Have you ever worked on a project that was way behind schedule, way over budget, and ultimately resulted in a mediocre product? If so, you’re definitely not the only one.

Many frustrated managers have scrutinized fizzled projects, and conclude they’re often a symptom of a broken methodology. And they’ve worked to develop new and improved ones.

“Sprints” have become a real buzzword in the project management world. At first blush, the word conjures up images of a running track, starting blocks, and athletes in tiny shorts bursting through a finish line ribbon.

In project management, however, sprints aren’t athletic events. Rather, they’re short bursts of work that magically improve a project’s process and its output.

Want to know more about agile project management and sprints? That’s what we’re discussing in this post, so without further ado, let’s get into it.

A Recent History of Project Management

A Recent History of Project Management
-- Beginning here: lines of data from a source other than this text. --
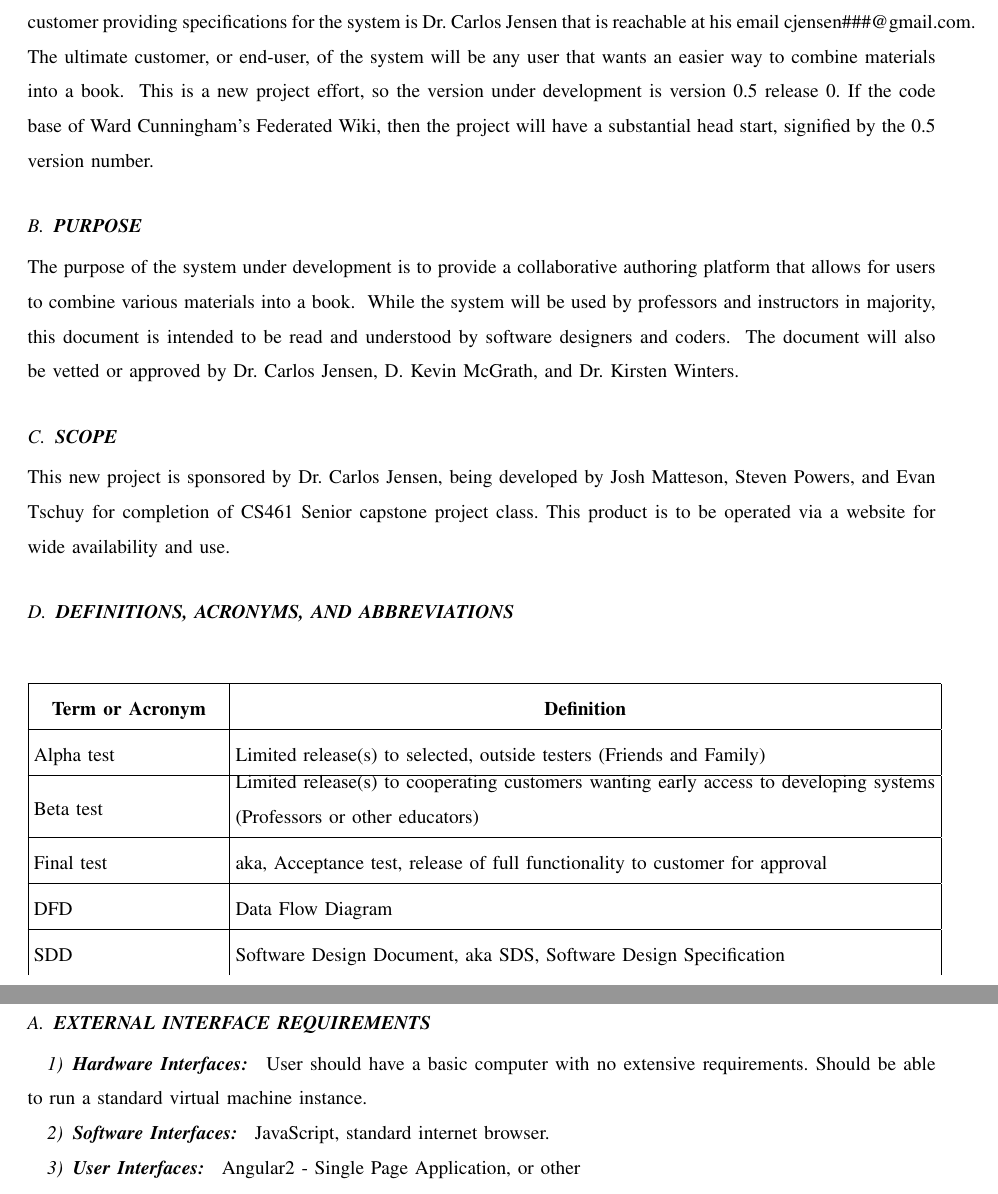
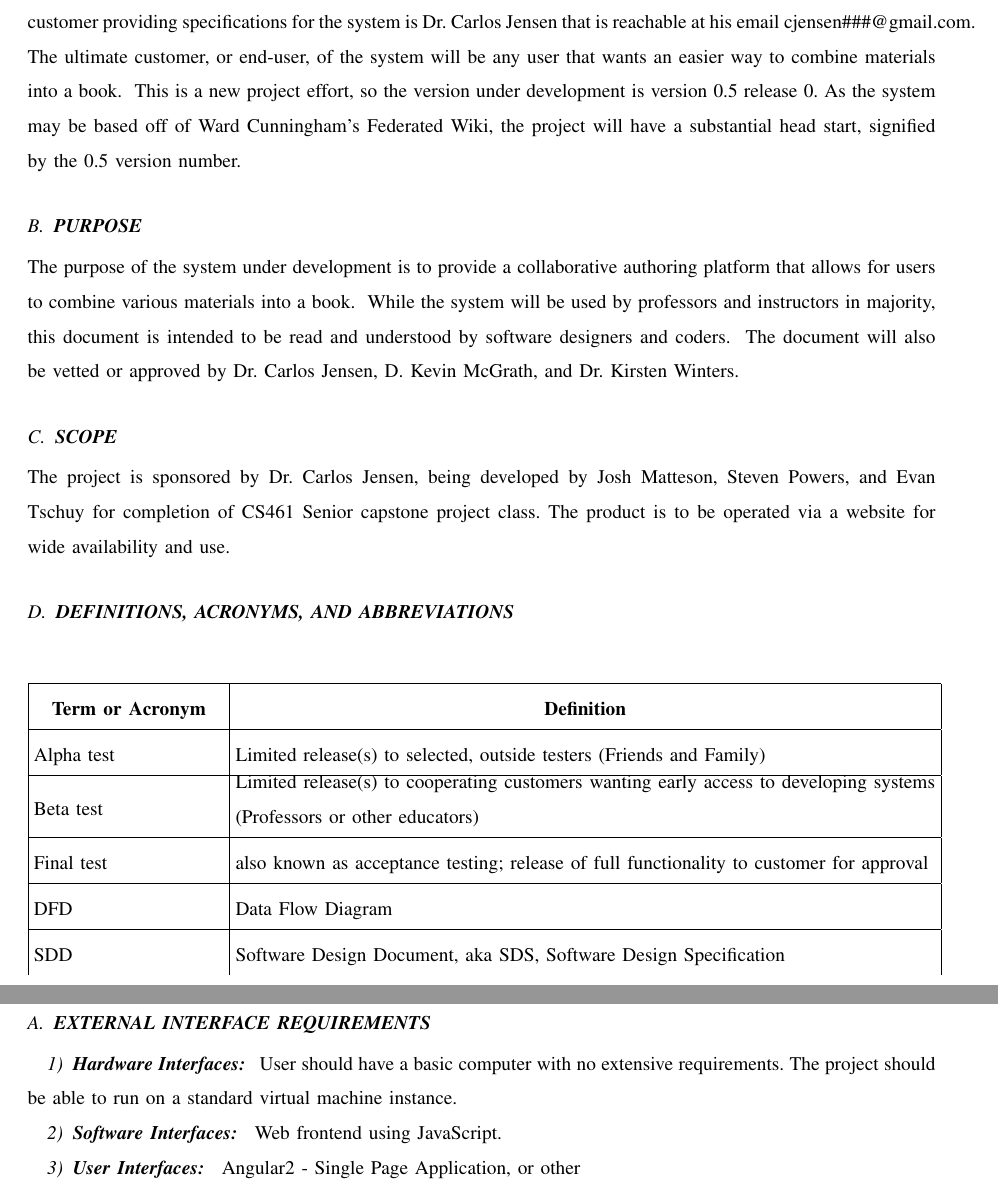
Before and after one commit to mvp-platform/platform, a LaTeX paper (documents/requirements/requirements.tex): two parts of pages 4 and 9 of 13, joined at a grey line, cut so that both start at the same text. Compiled offline with pdfLaTeX; a missing font is replaced by an installed copy or a similar font; a LaTeX package or settings file that is missing is left out.

Commit message:
Update requirements.tex

```diff
--- a/documents/requirements/requirements.tex
+++ b/documents/requirements/requirements.tex
@@ -452,7 +452,7 @@ Publishing Platform. \ The customer providing specifications
 for the system is Dr. Carlos Jensen that is reachable at his email cjensen\#\#\#@gmail.com. \
 The ultimate customer, or end-user, of the system will be any user that wants an easier
 way to combine materials into a book. \ This is a new project effort, so the
-version under development is version 0.5 release 0. If the code base of Ward Cunningham's Federated Wiki, then the project will have a substantial head start, signified by the 0.5 version number.}
+version under development is version 0.5 release 0. As the system may be based off of Ward Cunningham's Federated Wiki, the project will have a substantial head start, signified by the 0.5 version number.}
 
 \subsection[PURPOSE]{\selectlanguage{english}\rmfamily\bfseries\color{black}
 PURPOSE}
@@ -477,9 +477,9 @@ SCOPE}
 %planned operating sites; and list other relevant documents.}
 
 \noindent {\selectlanguage{english}\color{black}
-This new project is sponsored by Dr. Carlos Jensen, being developed by Josh Matteson,
-Steven Powers, and Evan Tschuy for completion of CS461 Senior capstone project class. This
-product is to be operated via a website for wide availability and use.}
+The project is sponsored by Dr. Carlos Jensen, being developed by Josh Matteson,
+Steven Powers, and Evan Tschuy for completion of CS461 Senior capstone project class.
+The product is to be operated via a website for wide availability and use.}
 
 \subsection[DEFINITIONS, ACRONYMS, AND
 ABBREVIATIONS]{\selectlanguage{english}\rmfamily\bfseries\color{black}
@@ -506,7 +506,7 @@ outside testers (Friends and Family)\\\hline
 \selectlanguage{english}\color{black} Limited release(s) to cooperating
 customers wanting early access to developing systems (Professors or other educators)\\\hline
 \selectlanguage{english}\color{black} Final test &
-\selectlanguage{english}\color{black} aka, Acceptance test, release of
+\selectlanguage{english}\color{black} also known as acceptance testing; release of
 full functionality to customer for approval\\\hline
 \selectlanguage{english}\color{black} DFD &
 \selectlanguage{english}\color{black} Data Flow Diagram\\\hline
@@ -871,14 +871,14 @@ Interfaces]{\selectlanguage{english}\rmfamily\bfseries\color{black}
 Hardware Interfaces}
 \noindent {\selectlanguage{english}\color{black}
 \foreignlanguage{english}{\ }\foreignlanguage{english}{User should have a basic computer
-with no extensive requirements. Should be able to run a standard virtual machine
+with no extensive requirements. The project should be able to run on a standard virtual machine
 instance.}}
 
 \subsubsection[Software
 Interfaces]{\selectlanguage{english}\rmfamily\bfseries\color{black}
 Software Interfaces}
 \noindent {\selectlanguage{english}\color{black}
-\foreignlanguage{english}{\ }\foreignlanguage{english}{JavaScript, standard internet browser.}}
+\foreignlanguage{english}{\ }\foreignlanguage{english}{Web frontend using JavaScript.}}
 
 \subsubsection[User
 Interfaces]{\selectlanguage{english}\rmfamily\bfseries\color{black}
```
Also changed, not shown: documents/requirements/requirements.tex (2 more changed lines).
In the past few decades, some of the most significant changes in project management have come out of the software industry.

Waterfall: A Definition

Back in the 80s and 90s, software developers used a project management method called waterfall.

Waterfall is a fixed, top-down approach to managing a project. The leader establishes the timeline and the budget, and the team falls in line behind him or her. Gantt charts typically are utilized with waterfall, with each step of the project carefully plotted out and recorded.

The Problem with Waterfall

Although waterfall is useful for certain types of projects, in many instances the method creates nothing but trouble.

The software developer Ken Schwaber, in his book Scrum: The Art of Doing Twice the Work in Half the Time, expounds on his experience with waterfall:
“The process was slow, unpredictable, and often never resulted in a product that people wanted or would pay to buy.”

“Step-by-step plans…reassured management that we were in control of the development process—but almost without fail, we could fall quickly behind schedule and disastrously over budget.”

What is it about waterfall that creates this sort of mess? The development team works to complete a contract, and never communicates with the client during the project. Its rigid, fixed approach doesn’t allow for reflection and course correction.

Have you ever been frustrated by a software system that wasn’t at all user friendly? In all likelihood, it was created using a waterfall approach. During its creation, the development team never paused to test the software on potential customers. Rather, they listened to the directives of the project manager, then worked from start to finish with horse blinders on.

It’s no surprise, really, that this approach results in a sloppy product nobody wants to use.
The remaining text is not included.